# Records provided
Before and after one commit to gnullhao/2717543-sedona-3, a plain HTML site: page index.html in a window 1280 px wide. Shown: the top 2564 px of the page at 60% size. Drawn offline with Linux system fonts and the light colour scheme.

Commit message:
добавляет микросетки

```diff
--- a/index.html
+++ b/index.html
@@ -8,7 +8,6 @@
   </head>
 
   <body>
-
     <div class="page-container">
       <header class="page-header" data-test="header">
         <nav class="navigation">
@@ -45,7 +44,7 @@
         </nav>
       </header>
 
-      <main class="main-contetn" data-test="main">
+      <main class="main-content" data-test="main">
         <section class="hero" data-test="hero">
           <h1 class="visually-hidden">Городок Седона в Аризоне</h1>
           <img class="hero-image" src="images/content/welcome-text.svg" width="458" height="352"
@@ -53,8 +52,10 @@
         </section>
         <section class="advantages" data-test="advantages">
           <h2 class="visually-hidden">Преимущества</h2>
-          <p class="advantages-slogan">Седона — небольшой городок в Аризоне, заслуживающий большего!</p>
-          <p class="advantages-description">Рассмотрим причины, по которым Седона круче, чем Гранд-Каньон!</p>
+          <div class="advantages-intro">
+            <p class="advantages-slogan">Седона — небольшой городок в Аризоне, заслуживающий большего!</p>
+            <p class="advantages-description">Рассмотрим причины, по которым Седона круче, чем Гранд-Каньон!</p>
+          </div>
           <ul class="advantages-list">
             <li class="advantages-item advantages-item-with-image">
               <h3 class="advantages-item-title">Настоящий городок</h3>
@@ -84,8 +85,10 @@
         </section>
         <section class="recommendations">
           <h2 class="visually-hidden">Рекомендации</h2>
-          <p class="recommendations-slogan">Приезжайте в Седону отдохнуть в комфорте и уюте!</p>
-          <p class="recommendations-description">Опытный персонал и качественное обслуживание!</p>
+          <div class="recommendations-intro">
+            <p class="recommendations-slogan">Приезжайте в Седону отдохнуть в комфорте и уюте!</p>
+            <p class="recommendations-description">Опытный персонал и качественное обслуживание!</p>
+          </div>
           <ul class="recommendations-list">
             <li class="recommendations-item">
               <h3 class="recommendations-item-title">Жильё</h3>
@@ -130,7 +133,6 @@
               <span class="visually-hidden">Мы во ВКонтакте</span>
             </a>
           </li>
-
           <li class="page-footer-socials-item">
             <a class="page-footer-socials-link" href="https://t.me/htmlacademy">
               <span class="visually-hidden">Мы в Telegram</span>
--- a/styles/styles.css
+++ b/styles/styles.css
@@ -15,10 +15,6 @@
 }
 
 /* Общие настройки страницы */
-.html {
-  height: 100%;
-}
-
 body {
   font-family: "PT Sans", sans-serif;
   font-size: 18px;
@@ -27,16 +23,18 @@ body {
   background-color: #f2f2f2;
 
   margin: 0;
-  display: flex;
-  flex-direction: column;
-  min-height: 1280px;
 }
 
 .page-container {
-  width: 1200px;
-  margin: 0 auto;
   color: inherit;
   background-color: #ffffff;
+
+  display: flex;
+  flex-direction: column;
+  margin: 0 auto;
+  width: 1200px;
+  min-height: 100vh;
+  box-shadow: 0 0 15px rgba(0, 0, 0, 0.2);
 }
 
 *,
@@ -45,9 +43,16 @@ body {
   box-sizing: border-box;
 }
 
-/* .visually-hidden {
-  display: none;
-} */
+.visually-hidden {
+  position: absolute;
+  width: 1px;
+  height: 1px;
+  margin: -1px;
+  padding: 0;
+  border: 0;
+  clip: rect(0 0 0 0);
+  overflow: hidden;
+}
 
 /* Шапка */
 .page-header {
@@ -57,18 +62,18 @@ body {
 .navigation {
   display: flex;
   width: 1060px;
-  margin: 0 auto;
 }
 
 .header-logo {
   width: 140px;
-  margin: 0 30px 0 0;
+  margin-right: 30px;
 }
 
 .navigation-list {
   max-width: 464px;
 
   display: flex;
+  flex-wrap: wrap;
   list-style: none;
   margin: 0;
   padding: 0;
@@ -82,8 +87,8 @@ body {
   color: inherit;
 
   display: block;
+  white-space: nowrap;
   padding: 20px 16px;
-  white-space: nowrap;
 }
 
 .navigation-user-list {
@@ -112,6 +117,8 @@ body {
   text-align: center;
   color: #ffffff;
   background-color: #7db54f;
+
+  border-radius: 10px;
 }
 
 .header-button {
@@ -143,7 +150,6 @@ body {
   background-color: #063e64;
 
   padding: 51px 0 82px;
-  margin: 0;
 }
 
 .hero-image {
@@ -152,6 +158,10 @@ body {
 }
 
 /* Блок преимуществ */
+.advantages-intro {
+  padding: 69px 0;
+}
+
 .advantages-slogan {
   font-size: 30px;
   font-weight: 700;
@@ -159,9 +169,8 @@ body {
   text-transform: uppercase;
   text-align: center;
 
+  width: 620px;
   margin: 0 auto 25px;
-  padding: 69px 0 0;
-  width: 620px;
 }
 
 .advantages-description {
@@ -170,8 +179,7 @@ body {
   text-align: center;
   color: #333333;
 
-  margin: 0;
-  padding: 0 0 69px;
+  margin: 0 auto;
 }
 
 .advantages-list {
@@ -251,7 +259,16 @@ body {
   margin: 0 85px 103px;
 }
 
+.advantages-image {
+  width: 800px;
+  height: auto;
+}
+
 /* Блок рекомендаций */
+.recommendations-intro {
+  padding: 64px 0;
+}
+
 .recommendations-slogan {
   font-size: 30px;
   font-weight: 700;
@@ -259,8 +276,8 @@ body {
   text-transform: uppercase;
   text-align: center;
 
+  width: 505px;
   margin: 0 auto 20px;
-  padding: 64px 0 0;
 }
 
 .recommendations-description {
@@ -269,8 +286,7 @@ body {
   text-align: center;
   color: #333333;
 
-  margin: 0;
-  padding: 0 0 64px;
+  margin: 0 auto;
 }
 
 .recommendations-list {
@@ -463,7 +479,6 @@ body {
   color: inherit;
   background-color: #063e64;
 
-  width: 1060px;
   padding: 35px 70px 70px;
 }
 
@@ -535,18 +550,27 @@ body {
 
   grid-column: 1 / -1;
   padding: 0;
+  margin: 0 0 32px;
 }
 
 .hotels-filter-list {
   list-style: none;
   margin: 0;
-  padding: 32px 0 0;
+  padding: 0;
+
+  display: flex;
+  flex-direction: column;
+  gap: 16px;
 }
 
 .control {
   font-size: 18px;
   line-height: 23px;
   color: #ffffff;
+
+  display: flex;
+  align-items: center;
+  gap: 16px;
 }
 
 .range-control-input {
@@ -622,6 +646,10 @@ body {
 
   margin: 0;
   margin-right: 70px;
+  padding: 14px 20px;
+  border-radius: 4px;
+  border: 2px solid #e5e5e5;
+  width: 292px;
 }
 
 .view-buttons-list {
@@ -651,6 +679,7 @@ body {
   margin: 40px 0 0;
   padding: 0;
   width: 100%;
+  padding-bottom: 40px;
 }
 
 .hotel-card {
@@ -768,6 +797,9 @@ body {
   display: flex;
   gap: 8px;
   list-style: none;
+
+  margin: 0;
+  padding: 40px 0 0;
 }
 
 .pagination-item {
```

# Prompt
Copy the records. Each line should match exactly.

# Worked solution
Before and after one commit to gnullhao/2717543-sedona-3, a plain HTML site: page index.html in a window 1280 px wide. Shown: the top 2564 px of the page at 60% size. Drawn offline with Linux system fonts and the light colour scheme.

Commit message:
добавляет микросетки

```diff
--- a/index.html
+++ b/index.html
@@ -8,7 +8,6 @@
   </head>
 
   <body>
-
     <div class="page-container">
       <header class="page-header" data-test="header">
         <nav class="navigation">
@@ -45,7 +44,7 @@
         </nav>
       </header>
 
-      <main class="main-contetn" data-test="main">
+      <main class="main-content" data-test="main">
         <section class="hero" data-test="hero">
           <h1 class="visually-hidden">Городок Седона в Аризоне</h1>
           <img class="hero-image" src="images/content/welcome-text.svg" width="458" height="352"
@@ -53,8 +52,10 @@
         </section>
         <section class="advantages" data-test="advantages">
           <h2 class="visually-hidden">Преимущества</h2>
-          <p class="advantages-slogan">Седона — небольшой городок в Аризоне, заслуживающий большего!</p>
-          <p class="advantages-description">Рассмотрим причины, по которым Седона круче, чем Гранд-Каньон!</p>
+          <div class="advantages-intro">
+            <p class="advantages-slogan">Седона — небольшой городок в Аризоне, заслуживающий большего!</p>
+            <p class="advantages-description">Рассмотрим причины, по которым Седона круче, чем Гранд-Каньон!</p>
+          </div>
           <ul class="advantages-list">
             <li class="advantages-item advantages-item-with-image">
               <h3 class="advantages-item-title">Настоящий городок</h3>
@@ -84,8 +85,10 @@
         </section>
         <section class="recommendations">
           <h2 class="visually-hidden">Рекомендации</h2>
-          <p class="recommendations-slogan">Приезжайте в Седону отдохнуть в комфорте и уюте!</p>
-          <p class="recommendations-description">Опытный персонал и качественное обслуживание!</p>
+          <div class="recommendations-intro">
+            <p class="recommendations-slogan">Приезжайте в Седону отдохнуть в комфорте и уюте!</p>
+            <p class="recommendations-description">Опытный персонал и качественное обслуживание!</p>
+          </div>
           <ul class="recommendations-list">
             <li class="recommendations-item">
               <h3 class="recommendations-item-title">Жильё</h3>
@@ -130,7 +133,6 @@
               <span class="visually-hidden">Мы во ВКонтакте</span>
             </a>
           </li>
-
           <li class="page-footer-socials-item">
             <a class="page-footer-socials-link" href="https://t.me/htmlacademy">
               <span class="visually-hidden">Мы в Telegram</span>
--- a/styles/styles.css
+++ b/styles/styles.css
@@ -15,10 +15,6 @@
 }
 
 /* Общие настройки страницы */
-.html {
-  height: 100%;
-}
-
 body {
   font-family: "PT Sans", sans-serif;
   font-size: 18px;
@@ -27,16 +23,18 @@ body {
   background-color: #f2f2f2;
 
   margin: 0;
-  display: flex;
-  flex-direction: column;
-  min-height: 1280px;
 }
 
 .page-container {
-  width: 1200px;
-  margin: 0 auto;
   color: inherit;
   background-color: #ffffff;
+
+  display: flex;
+  flex-direction: column;
+  margin: 0 auto;
+  width: 1200px;
+  min-height: 100vh;
+  box-shadow: 0 0 15px rgba(0, 0, 0, 0.2);
 }
 
 *,
@@ -45,9 +43,16 @@ body {
   box-sizing: border-box;
 }
 
-/* .visually-hidden {
-  display: none;
-} */
+.visually-hidden {
+  position: absolute;
+  width: 1px;
+  height: 1px;
+  margin: -1px;
+  padding: 0;
+  border: 0;
+  clip: rect(0 0 0 0);
+  overflow: hidden;
+}
 
 /* Шапка */
 .page-header {
@@ -57,18 +62,18 @@ body {
 .navigation {
   display: flex;
   width: 1060px;
-  margin: 0 auto;
 }
 
 .header-logo {
   width: 140px;
-  margin: 0 30px 0 0;
+  margin-right: 30px;
 }
 
 .navigation-list {
   max-width: 464px;
 
   display: flex;
+  flex-wrap: wrap;
   list-style: none;
   margin: 0;
   padding: 0;
@@ -82,8 +87,8 @@ body {
   color: inherit;
 
   display: block;
+  white-space: nowrap;
   padding: 20px 16px;
-  white-space: nowrap;
 }
 
 .navigation-user-list {
@@ -112,6 +117,8 @@ body {
   text-align: center;
   color: #ffffff;
   background-color: #7db54f;
+
+  border-radius: 10px;
 }
 
 .header-button {
@@ -143,7 +150,6 @@ body {
   background-color: #063e64;
 
   padding: 51px 0 82px;
-  margin: 0;
 }
 
 .hero-image {
@@ -152,6 +158,10 @@ body {
 }
 
 /* Блок преимуществ */
+.advantages-intro {
+  padding: 69px 0;
+}
+
 .advantages-slogan {
   font-size: 30px;
   font-weight: 700;
@@ -159,9 +169,8 @@ body {
   text-transform: uppercase;
   text-align: center;
 
+  width: 620px;
   margin: 0 auto 25px;
-  padding: 69px 0 0;
-  width: 620px;
 }
 
 .advantages-description {
@@ -170,8 +179,7 @@ body {
   text-align: center;
   color: #333333;
 
-  margin: 0;
-  padding: 0 0 69px;
+  margin: 0 auto;
 }
 
 .advantages-list {
@@ -251,7 +259,16 @@ body {
   margin: 0 85px 103px;
 }
 
+.advantages-image {
+  width: 800px;
+  height: auto;
+}
+
 /* Блок рекомендаций */
+.recommendations-intro {
+  padding: 64px 0;
+}
+
 .recommendations-slogan {
   font-size: 30px;
   font-weight: 700;
@@ -259,8 +276,8 @@ body {
   text-transform: uppercase;
   text-align: center;
 
+  width: 505px;
   margin: 0 auto 20px;
-  padding: 64px 0 0;
 }
 
 .recommendations-description {
@@ -269,8 +286,7 @@ body {
   text-align: center;
   color: #333333;
 
-  margin: 0;
-  padding: 0 0 64px;
+  margin: 0 auto;
 }
 
 .recommendations-list {
@@ -463,7 +479,6 @@ body {
   color: inherit;
   background-color: #063e64;
 
-  width: 1060px;
   padding: 35px 70px 70px;
 }
 
@@ -535,18 +550,27 @@ body {
 
   grid-column: 1 / -1;
   padding: 0;
+  margin: 0 0 32px;
 }
 
 .hotels-filter-list {
   list-style: none;
   margin: 0;
-  padding: 32px 0 0;
+  padding: 0;
+
+  display: flex;
+  flex-direction: column;
+  gap: 16px;
 }
 
 .control {
   font-size: 18px;
   line-height: 23px;
   color: #ffffff;
+
+  display: flex;
+  align-items: center;
+  gap: 16px;
 }
 
 .range-control-input {
@@ -622,6 +646,10 @@ body {
 
   margin: 0;
   margin-right: 70px;
+  padding: 14px 20px;
+  border-radius: 4px;
+  border: 2px solid #e5e5e5;
+  width: 292px;
 }
 
 .view-buttons-list {
@@ -651,6 +679,7 @@ body {
   margin: 40px 0 0;
   padding: 0;
   width: 100%;
+  padding-bottom: 40px;
 }
 
 .hotel-card {
@@ -768,6 +797,9 @@ body {
   display: flex;
   gap: 8px;
   list-style: none;
+
+  margin: 0;
+  padding: 40px 0 0;
 }
 
 .pagination-item {
```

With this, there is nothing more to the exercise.